### What is required
Write out each record below exactly, but not the pictures.

START Records to process

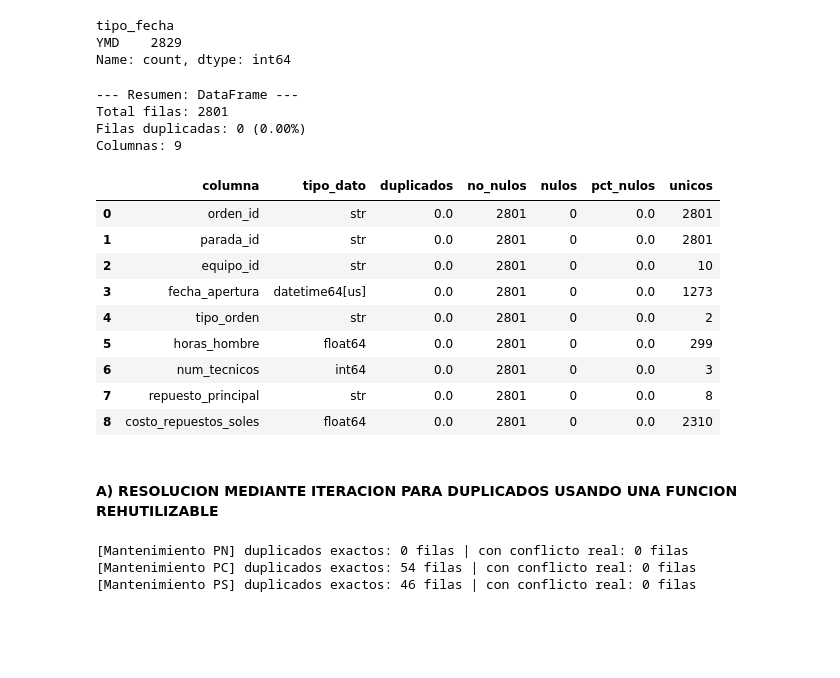
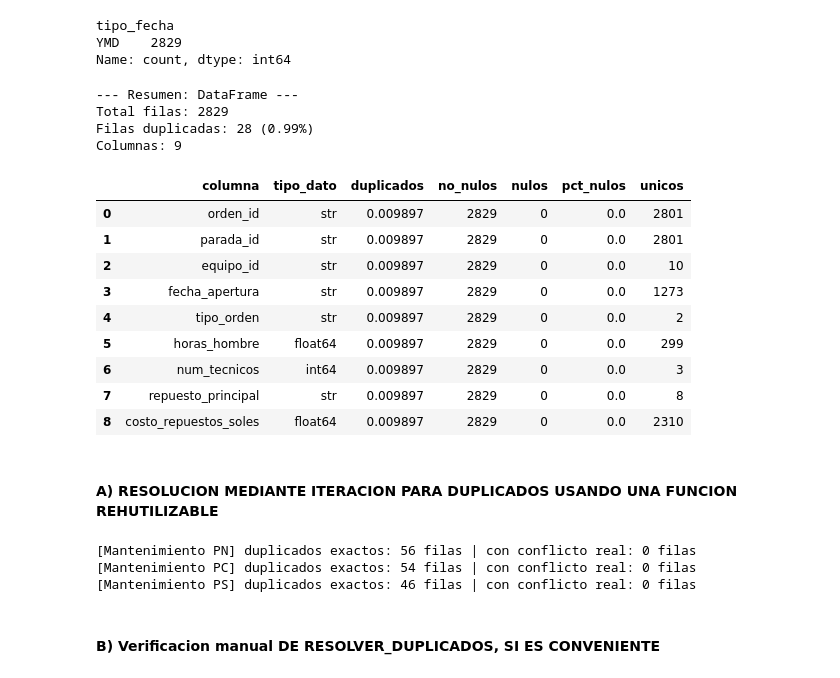
Before and after one commit to josue789a/Mineria-simulacion-v2, a Jupyter notebook: notebooks/Exploracion1.ipynb, the cells around one changed output. Drawn from its saved outputs; the diff is of its cells as text; code cells hidden in the pictures; blank space fills up the shorter version.

Commit message:
EDA- verificacion de integridad de datos y concatenacion de dataframes limpios

```diff
--- a/notebooks/Exploracion1.ipynb
+++ b/notebooks/Exploracion1.ipynb
@@ -236,23 +253,22 @@ tipo_fecha
 YMD    2829
 Name: count, dtype: int64
 # %%
-fact_mtto_PN = fact_mtto_PN_limpio
 reporte_calidad(fact_mtto_PN)
 # %% [output]
 --- Resumen: DataFrame ---
-Total filas: 2801
-Filas duplicadas: 0 (0.00%)
+Total filas: 2829
+Filas duplicadas: 28 (0.99%)
 Columnas: 9
 |  | columna | tipo_dato | duplicados | no_nulos | nulos | pct_nulos | unicos |
-| 0 | orden_id | str | 0.0 | 2801 | 0 | 0.0 | 2801 |
-| 1 | parada_id | str | 0.0 | 2801 | 0 | 0.0 | 2801 |
-| 2 | equipo_id | str | 0.0 | 2801 | 0 | 0.0 | 10 |
-| 3 | fecha_apertura | datetime64[us] | 0.0 | 2801 | 0 | 0.0 | 1273 |
-| 4 | tipo_orden | str | 0.0 | 2801 | 0 | 0.0 | 2 |
-| 5 | horas_hombre | float64 | 0.0 | 2801 | 0 | 0.0 | 299 |
-| 6 | num_tecnicos | int64 | 0.0 | 2801 | 0 | 0.0 | 3 |
-| 7 | repuesto_principal | str | 0.0 | 2801 | 0 | 0.0 | 8 |
-| 8 | costo_repuestos_soles | float64 | 0.0 | 2801 | 0 | 0.0 | 2310 |
+| 0 | orden_id | str | 0.009897 | 2829 | 0 | 0.0 | 2801 |
+| 1 | parada_id | str | 0.009897 | 2829 | 0 | 0.0 | 2801 |
+| 2 | equipo_id | str | 0.009897 | 2829 | 0 | 0.0 | 10 |
+| 3 | fecha_apertura | str | 0.009897 | 2829 | 0 | 0.0 | 1273 |
+| 4 | tipo_orden | str | 0.009897 | 2829 | 0 | 0.0 | 2 |
+| 5 | horas_hombre | float64 | 0.009897 | 2829 | 0 | 0.0 | 299 |
+| 6 | num_tecnicos | int64 | 0.009897 | 2829 | 0 | 0.0 | 3 |
+| 7 | repuesto_principal | str | 0.009897 | 2829 | 0 | 0.0 | 8 |
+| 8 | costo_repuestos_soles | float64 | 0.009897 | 2829 | 0 | 0.0 | 2310 |
 # %% [markdown]
 #### A) RESOLUCION MEDIANTE ITERACION PARA  DUPLICADOS USANDO UNA FUNCION REHUTILIZABLE
 # %%
@@ -262,22 +278,31 @@ tablas_mantenimiento = {
     "PS": fact_mtto_PS,
 }
 
-resultados_mtto = {}
-exactos_mtto = {}
-conflictos_mtto = {}
+limpio_mtto = {} #diccionario de dataframes limpios
+exactos_mtto = {} #diccionario de dataframes exactos
+conflictos_mtto = {} #diccionario de dataframes conflictivos
 
 for planta, df in tablas_mantenimiento.items():
-    limpio, exactos, conflictos = resolver_duplicados(
+    limpio, exactos, conflictos = resolver_duplicados( #Los 3 outputs del return de la funcion resolver duplicados
         df,
-        subset_clave=['orden_id', 'equipo_id'],
-        columnas_grano_esperado=['parada_id', 'fecha_apertura', 'tipo_orden'],
+        subset_clave=['orden_id', 'equipo_id','fecha_apertura'], # El evento es el orden_equipo_fecha )la agrupacion de ellos es el evento
+        columnas_grano_esperado=['parada_id','tipo_orden'], # Solo puede haber existir de forma unica el contenido del grano
         nombre_tabla=f"Mantenimiento {planta}"
     )
-    resultados_mtto[planta] = limpio
+
+    # Aplicando ordenamiento de las ordenes antes de mostrarlas
+    limpio = limpio.sort_values('orden_id')
+    exactos = exactos.sort_values('orden_id')
+    conflictos = conflictos.sort_values('orden_id')
+
+    # Mostrando resultados por cada planta(usar kEYS no values)
+    limpio_mtto[planta] = limpio
     exactos_mtto[planta] = exactos
     conflictos_mtto[planta] = conflictos
 # %% [output]
-[Mantenimiento PN] duplicados exactos: 0 filas | con conflicto real: 0 filas
+[Mantenimiento PN] duplicados exactos: 56 filas | con conflicto real: 0 filas
 [Mantenimiento PC] duplicados exactos: 54 filas | con conflicto real: 0 filas
 [Mantenimiento PS] duplicados exactos: 46 filas | con conflicto real: 0 filas
+# %% [markdown]
+#### B) Verificacion manual DE RESOLVER_DUPLICADOS, SI ES CONVENIENTE
 # %%
```
Also changed, not shown: parts of 7 cells of this notebook.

END Records to process

### Response to this task
Before and after one commit to josue789a/Mineria-simulacion-v2, a Jupyter notebook: notebooks/Exploracion1.ipynb, the cells around one changed output. Drawn from its saved outputs; the diff is of its cells as text; code cells hidden in the pictures; blank space fills up the shorter version.

Commit message:
EDA- verificacion de integridad de datos y concatenacion de dataframes limpios

```diff
--- a/notebooks/Exploracion1.ipynb
+++ b/notebooks/Exploracion1.ipynb
@@ -236,23 +253,22 @@ tipo_fecha
 YMD    2829
 Name: count, dtype: int64
 # %%
-fact_mtto_PN = fact_mtto_PN_limpio
 reporte_calidad(fact_mtto_PN)
 # %% [output]
 --- Resumen: DataFrame ---
-Total filas: 2801
-Filas duplicadas: 0 (0.00%)
+Total filas: 2829
+Filas duplicadas: 28 (0.99%)
 Columnas: 9
 |  | columna | tipo_dato | duplicados | no_nulos | nulos | pct_nulos | unicos |
-| 0 | orden_id | str | 0.0 | 2801 | 0 | 0.0 | 2801 |
-| 1 | parada_id | str | 0.0 | 2801 | 0 | 0.0 | 2801 |
-| 2 | equipo_id | str | 0.0 | 2801 | 0 | 0.0 | 10 |
-| 3 | fecha_apertura | datetime64[us] | 0.0 | 2801 | 0 | 0.0 | 1273 |
-| 4 | tipo_orden | str | 0.0 | 2801 | 0 | 0.0 | 2 |
-| 5 | horas_hombre | float64 | 0.0 | 2801 | 0 | 0.0 | 299 |
-| 6 | num_tecnicos | int64 | 0.0 | 2801 | 0 | 0.0 | 3 |
-| 7 | repuesto_principal | str | 0.0 | 2801 | 0 | 0.0 | 8 |
-| 8 | costo_repuestos_soles | float64 | 0.0 | 2801 | 0 | 0.0 | 2310 |
+| 0 | orden_id | str | 0.009897 | 2829 | 0 | 0.0 | 2801 |
+| 1 | parada_id | str | 0.009897 | 2829 | 0 | 0.0 | 2801 |
+| 2 | equipo_id | str | 0.009897 | 2829 | 0 | 0.0 | 10 |
+| 3 | fecha_apertura | str | 0.009897 | 2829 | 0 | 0.0 | 1273 |
+| 4 | tipo_orden | str | 0.009897 | 2829 | 0 | 0.0 | 2 |
+| 5 | horas_hombre | float64 | 0.009897 | 2829 | 0 | 0.0 | 299 |
+| 6 | num_tecnicos | int64 | 0.009897 | 2829 | 0 | 0.0 | 3 |
+| 7 | repuesto_principal | str | 0.009897 | 2829 | 0 | 0.0 | 8 |
+| 8 | costo_repuestos_soles | float64 | 0.009897 | 2829 | 0 | 0.0 | 2310 |
 # %% [markdown]
 #### A) RESOLUCION MEDIANTE ITERACION PARA  DUPLICADOS USANDO UNA FUNCION REHUTILIZABLE
 # %%
@@ -262,22 +278,31 @@ tablas_mantenimiento = {
     "PS": fact_mtto_PS,
 }
 
-resultados_mtto = {}
-exactos_mtto = {}
-conflictos_mtto = {}
+limpio_mtto = {} #diccionario de dataframes limpios
+exactos_mtto = {} #diccionario de dataframes exactos
+conflictos_mtto = {} #diccionario de dataframes conflictivos
 
 for planta, df in tablas_mantenimiento.items():
-    limpio, exactos, conflictos = resolver_duplicados(
+    limpio, exactos, conflictos = resolver_duplicados( #Los 3 outputs del return de la funcion resolver duplicados
         df,
-        subset_clave=['orden_id', 'equipo_id'],
-        columnas_grano_esperado=['parada_id', 'fecha_apertura', 'tipo_orden'],
+        subset_clave=['orden_id', 'equipo_id','fecha_apertura'], # El evento es el orden_equipo_fecha )la agrupacion de ellos es el evento
+        columnas_grano_esperado=['parada_id','tipo_orden'], # Solo puede haber existir de forma unica el contenido del grano
         nombre_tabla=f"Mantenimiento {planta}"
     )
-    resultados_mtto[planta] = limpio
+
+    # Aplicando ordenamiento de las ordenes antes de mostrarlas
+    limpio = limpio.sort_values('orden_id')
+    exactos = exactos.sort_values('orden_id')
+    conflictos = conflictos.sort_values('orden_id')
+
+    # Mostrando resultados por cada planta(usar kEYS no values)
+    limpio_mtto[planta] = limpio
     exactos_mtto[planta] = exactos
     conflictos_mtto[planta] = conflictos
 # %% [output]
-[Mantenimiento PN] duplicados exactos: 0 filas | con conflicto real: 0 filas
+[Mantenimiento PN] duplicados exactos: 56 filas | con conflicto real: 0 filas
 [Mantenimiento PC] duplicados exactos: 54 filas | con conflicto real: 0 filas
 [Mantenimiento PS] duplicados exactos: 46 filas | con conflicto real: 0 filas
+# %% [markdown]
+#### B) Verificacion manual DE RESOLVER_DUPLICADOS, SI ES CONVENIENTE
 # %%
```
Also changed, not shown: parts of 7 cells of this notebook.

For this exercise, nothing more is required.